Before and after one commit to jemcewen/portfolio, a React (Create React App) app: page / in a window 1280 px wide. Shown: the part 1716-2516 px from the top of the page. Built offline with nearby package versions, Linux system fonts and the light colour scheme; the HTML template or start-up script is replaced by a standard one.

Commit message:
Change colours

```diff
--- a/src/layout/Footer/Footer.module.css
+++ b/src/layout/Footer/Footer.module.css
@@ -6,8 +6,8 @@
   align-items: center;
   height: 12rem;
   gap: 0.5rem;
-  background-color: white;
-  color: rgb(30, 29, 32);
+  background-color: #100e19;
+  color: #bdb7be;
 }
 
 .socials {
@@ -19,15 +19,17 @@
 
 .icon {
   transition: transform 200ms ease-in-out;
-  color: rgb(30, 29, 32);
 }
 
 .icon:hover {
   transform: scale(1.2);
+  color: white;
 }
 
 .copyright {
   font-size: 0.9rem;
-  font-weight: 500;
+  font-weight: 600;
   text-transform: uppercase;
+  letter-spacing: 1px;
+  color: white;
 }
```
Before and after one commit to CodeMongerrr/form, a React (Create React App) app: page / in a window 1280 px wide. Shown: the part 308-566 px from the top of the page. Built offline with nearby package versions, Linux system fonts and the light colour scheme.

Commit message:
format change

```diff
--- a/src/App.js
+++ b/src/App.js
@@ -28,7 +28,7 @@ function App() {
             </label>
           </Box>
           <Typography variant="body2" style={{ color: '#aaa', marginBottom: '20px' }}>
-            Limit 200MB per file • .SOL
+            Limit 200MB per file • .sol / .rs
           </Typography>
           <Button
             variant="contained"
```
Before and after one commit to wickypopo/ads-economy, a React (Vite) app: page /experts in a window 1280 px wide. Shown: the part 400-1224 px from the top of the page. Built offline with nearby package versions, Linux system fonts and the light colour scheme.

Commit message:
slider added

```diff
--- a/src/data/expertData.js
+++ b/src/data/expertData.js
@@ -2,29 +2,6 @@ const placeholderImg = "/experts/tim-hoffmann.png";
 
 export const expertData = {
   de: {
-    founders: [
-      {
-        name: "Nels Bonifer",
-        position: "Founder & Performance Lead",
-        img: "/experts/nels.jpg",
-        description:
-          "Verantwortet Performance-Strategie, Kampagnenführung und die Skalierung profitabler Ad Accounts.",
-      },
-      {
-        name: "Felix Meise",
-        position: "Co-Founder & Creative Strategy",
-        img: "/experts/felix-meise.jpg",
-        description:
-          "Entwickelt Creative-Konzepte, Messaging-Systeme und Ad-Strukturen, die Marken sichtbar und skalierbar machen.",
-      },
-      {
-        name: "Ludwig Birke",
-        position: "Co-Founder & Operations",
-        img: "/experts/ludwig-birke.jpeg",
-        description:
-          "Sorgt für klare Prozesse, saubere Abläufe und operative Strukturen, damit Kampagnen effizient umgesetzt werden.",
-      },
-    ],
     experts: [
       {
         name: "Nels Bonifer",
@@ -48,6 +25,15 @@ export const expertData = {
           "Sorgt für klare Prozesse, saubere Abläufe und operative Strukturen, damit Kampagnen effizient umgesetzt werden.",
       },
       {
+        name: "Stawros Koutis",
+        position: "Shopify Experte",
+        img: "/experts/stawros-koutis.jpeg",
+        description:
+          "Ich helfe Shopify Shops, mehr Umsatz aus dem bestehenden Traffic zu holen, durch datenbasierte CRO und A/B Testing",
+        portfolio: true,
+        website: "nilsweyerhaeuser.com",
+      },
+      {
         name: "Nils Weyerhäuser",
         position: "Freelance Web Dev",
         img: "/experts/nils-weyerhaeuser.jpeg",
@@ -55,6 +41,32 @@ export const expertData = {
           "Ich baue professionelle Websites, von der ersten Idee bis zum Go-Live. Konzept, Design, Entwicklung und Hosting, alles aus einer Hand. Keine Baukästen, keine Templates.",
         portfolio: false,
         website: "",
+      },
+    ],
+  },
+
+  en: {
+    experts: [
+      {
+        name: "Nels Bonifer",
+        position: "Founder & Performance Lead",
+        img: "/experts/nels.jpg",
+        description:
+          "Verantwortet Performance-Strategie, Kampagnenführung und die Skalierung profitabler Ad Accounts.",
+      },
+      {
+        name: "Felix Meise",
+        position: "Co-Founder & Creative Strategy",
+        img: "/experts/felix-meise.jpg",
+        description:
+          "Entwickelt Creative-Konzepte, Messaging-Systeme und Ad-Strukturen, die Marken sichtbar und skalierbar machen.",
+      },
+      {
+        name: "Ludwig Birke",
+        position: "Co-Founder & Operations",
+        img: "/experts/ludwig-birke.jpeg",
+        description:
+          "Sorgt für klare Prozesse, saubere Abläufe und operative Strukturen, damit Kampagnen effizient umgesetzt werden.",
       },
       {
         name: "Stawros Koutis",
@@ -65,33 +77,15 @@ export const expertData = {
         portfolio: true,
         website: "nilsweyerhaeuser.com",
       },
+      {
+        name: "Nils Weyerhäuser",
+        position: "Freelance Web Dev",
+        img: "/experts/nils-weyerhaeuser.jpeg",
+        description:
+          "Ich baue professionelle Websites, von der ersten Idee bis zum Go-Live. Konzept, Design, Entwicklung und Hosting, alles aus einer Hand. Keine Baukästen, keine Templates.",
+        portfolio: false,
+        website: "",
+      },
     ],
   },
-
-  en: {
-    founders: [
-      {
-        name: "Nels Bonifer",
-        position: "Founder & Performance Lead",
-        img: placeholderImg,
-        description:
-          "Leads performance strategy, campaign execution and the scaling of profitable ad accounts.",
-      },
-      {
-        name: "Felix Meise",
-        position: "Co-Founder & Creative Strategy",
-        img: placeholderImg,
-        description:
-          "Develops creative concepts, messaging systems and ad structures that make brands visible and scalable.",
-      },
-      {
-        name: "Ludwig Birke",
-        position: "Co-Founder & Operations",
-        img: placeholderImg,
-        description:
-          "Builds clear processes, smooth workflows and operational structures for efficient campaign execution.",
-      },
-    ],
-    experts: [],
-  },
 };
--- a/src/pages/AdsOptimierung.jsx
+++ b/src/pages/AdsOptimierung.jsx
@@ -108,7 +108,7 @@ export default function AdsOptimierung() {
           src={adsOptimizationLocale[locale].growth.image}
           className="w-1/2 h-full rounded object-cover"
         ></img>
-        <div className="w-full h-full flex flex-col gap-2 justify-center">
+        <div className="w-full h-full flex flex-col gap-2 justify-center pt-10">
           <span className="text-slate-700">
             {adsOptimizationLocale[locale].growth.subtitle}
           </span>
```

What you should do.
Scan the data above for the string "color" and copy each line where it appears.

Task output.
-  background-color: white;
-  color: rgb(30, 29, 32);
+  background-color: #100e19;
+  color: #bdb7be;
-  color: rgb(30, 29, 32);
+  color: white;
+  color: white;
           <Typography variant="body2" style={{ color: '#aaa', marginBottom: '20px' }}>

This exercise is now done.